● Task objective
In the material below, find the line with "핵심 논문 본문 선출]" and the line with "-->|7-2. 한계 추출| LLMAnalys[gpt-4o-mini: PaperAnalysisResult]", then output those two lines and every line between them, exactly.

● Input material
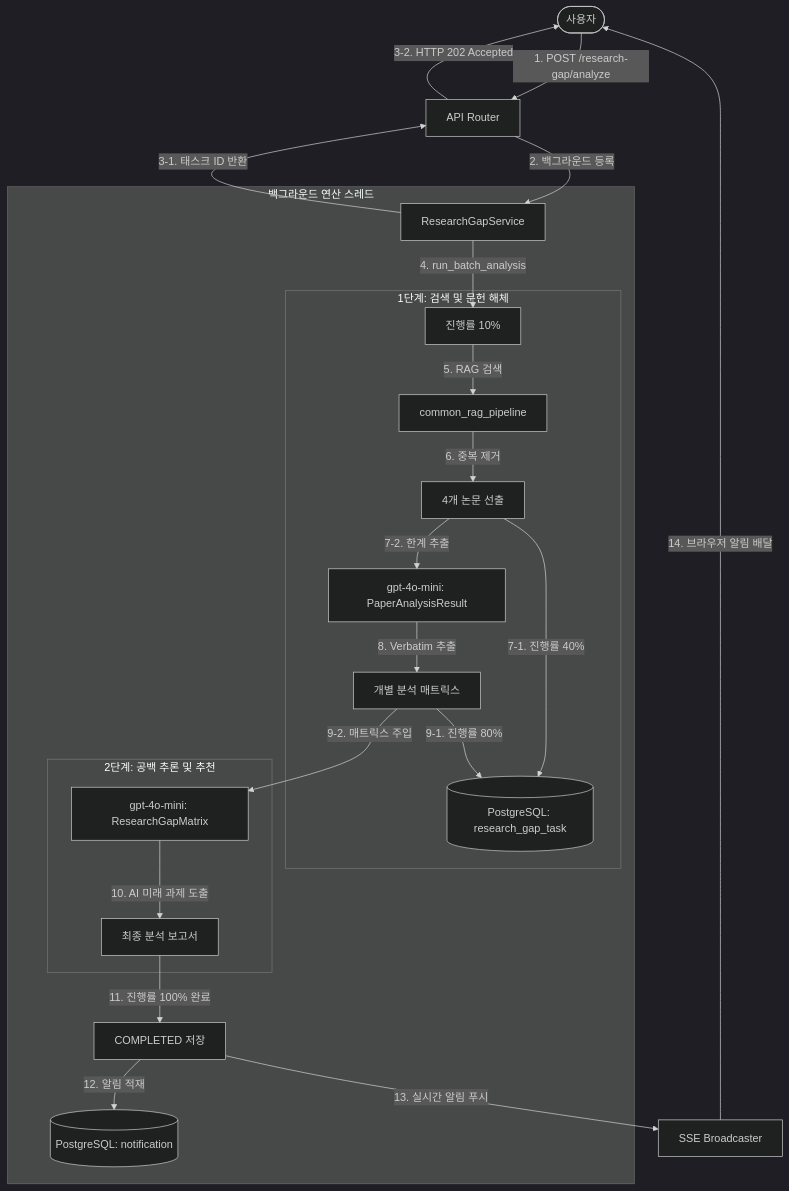
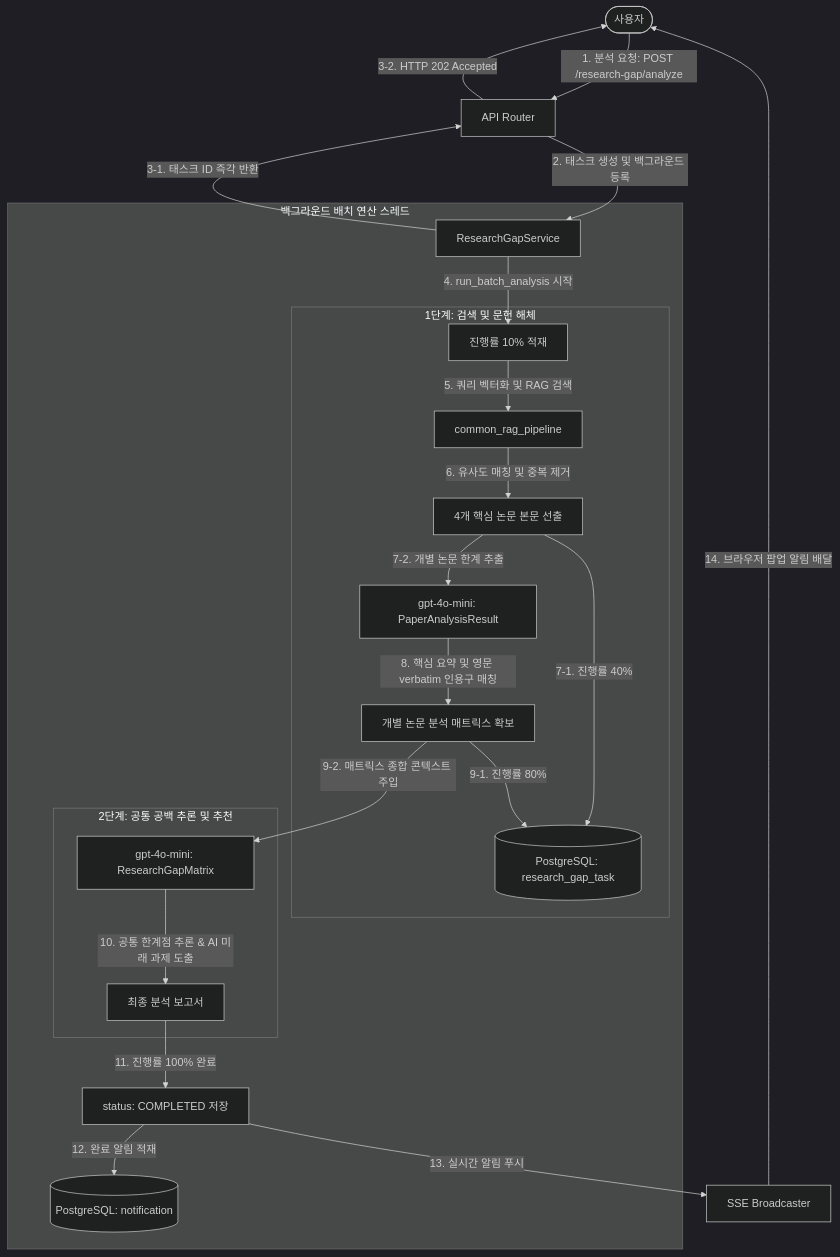
One commit to bist-mini-2/bist-mini-2 changed the first of 2 diagrams in docs/deliverables/4th/research-gap-analyzer.md. Above: the diagram before and after it, drawn with Mermaid (dark theme). The commit also changed 12 other files, not shown here.

Commit message:
docs: render and update all system mermaid diagrams into high-quality PNGs

````diff
--- a/docs/deliverables/4th/research-gap-analyzer.md
+++ b/docs/deliverables/4th/research-gap-analyzer.md
@@ -40,31 +40,31 @@
 ```mermaid
 graph TD
-    User([사용자]) -->|1. POST /research-gap/analyze| Router[API Router]
-    Router -->|2. 백그라운드 등록| Service[ResearchGapService]
-    Service -->|3-1. 태스크 ID 반환| Router
+    User([사용자]) -->|1. 분석 요청: POST /research-gap/analyze| Router[API Router]
+    Router -->|2. 태스크 생성 및 백그라운드 등록| Service[ResearchGapService]
+    Service -->|3-1. 태스크 ID 즉각 반환| Router
     Router -->|3-2. HTTP 202 Accepted| User
     
-    subgraph Background_Worker_Thread [백그라운드 연산 스레드]
-        Service -->|4. run_batch_analysis| TaskState[진행률 10%]
+    subgraph Background_Worker_Thread [백그라운드 배치 연산 스레드]
+        Service -->|4. run_batch_analysis 시작| TaskState[진행률 10% 적재]
         
         subgraph Stage_1_Retrieval_and_Analysis [1단계: 검색 및 문헌 해체]
-            TaskState -->|5. RAG 검색| common_rag_pipeline
-            common_rag_pipeline -->|6. 중복 제거| TargetPapers[4개 논문 선출]
+            TaskState -->|5. 쿼리 벡터화 및 RAG 검색| common_rag_pipeline
+            common_rag_pipeline -->|6. 유사도 매칭 및 중복 제거| TargetPapers[4개 핵심 논문 본문 선출]
             TargetPapers -->|7-1. 진행률 40%| DBTask[(PostgreSQL: research_gap_task)]
-            TargetPapers -->|7-2. 한계 추출| LLMAnalys[gpt-4o-mini: PaperAnalysisResult]
-            LLMAnalys -->|8. Verbatim 추출| TempMatrix[개별 분석 매트릭스]
+            TargetPapers -->|7-2. 개별 논문 한계 추출| LLMAnalys[gpt-4o-mini: PaperAnalysisResult]
+            LLMAnalys -->|8. 핵심 요약 및 영문 verbatim 인용구 매칭| TempMatrix[개별 논문 분석 매트릭스 확보]
         end
         
-        subgraph Stage_2_Matrix_Synthesis [2단계: 공백 추론 및 추천]
+        subgraph Stage_2_Matrix_Synthesis [2단계: 공통 공백 추론 및 추천]
             TempMatrix -->|9-1. 진행률 80%| DBTask
-            TempMatrix -->|9-2. 매트릭스 주입| LLMSynth[gpt-4o-mini: ResearchGapMatrix]
-            LLMSynth -->|10. AI 미래 과제 도출| FinalReport[최종 분석 보고서]
+            TempMatrix -->|9-2. 매트릭스 종합 콘텍스트 주입| LLMSynth[gpt-4o-mini: ResearchGapMatrix]
+            LLMSynth -->|10. 공통 한계점 추론 & AI 미래 과제 도출| FinalReport[최종 분석 보고서]
         end
         
-        FinalReport -->|11. 진행률 100% 완료| TaskComplete[COMPLETED 저장]
-        TaskComplete -->|12. 알림 적재| DBNotif[(PostgreSQL: notification)]
+        FinalReport -->|11. 진행률 100% 완료| TaskComplete[status: COMPLETED 저장]
+        TaskComplete -->|12. 완료 알림 적재| DBNotif[(PostgreSQL: notification)]
     end
     
     TaskComplete -->|13. 실시간 알림 푸시| SSE[SSE Broadcaster]
-    SSE -->|14. 브라우저 알림 배달| User
+    SSE -->|14. 브라우저 팝업 알림 배달| User
 ```
````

● Expected answer
+            common_rag_pipeline -->|6. 유사도 매칭 및 중복 제거| TargetPapers[4개 핵심 논문 본문 선출]
             TargetPapers -->|7-1. 진행률 40%| DBTask[(PostgreSQL: research_gap_task)]
-            TargetPapers -->|7-2. 한계 추출| LLMAnalys[gpt-4o-mini: PaperAnalysisResult]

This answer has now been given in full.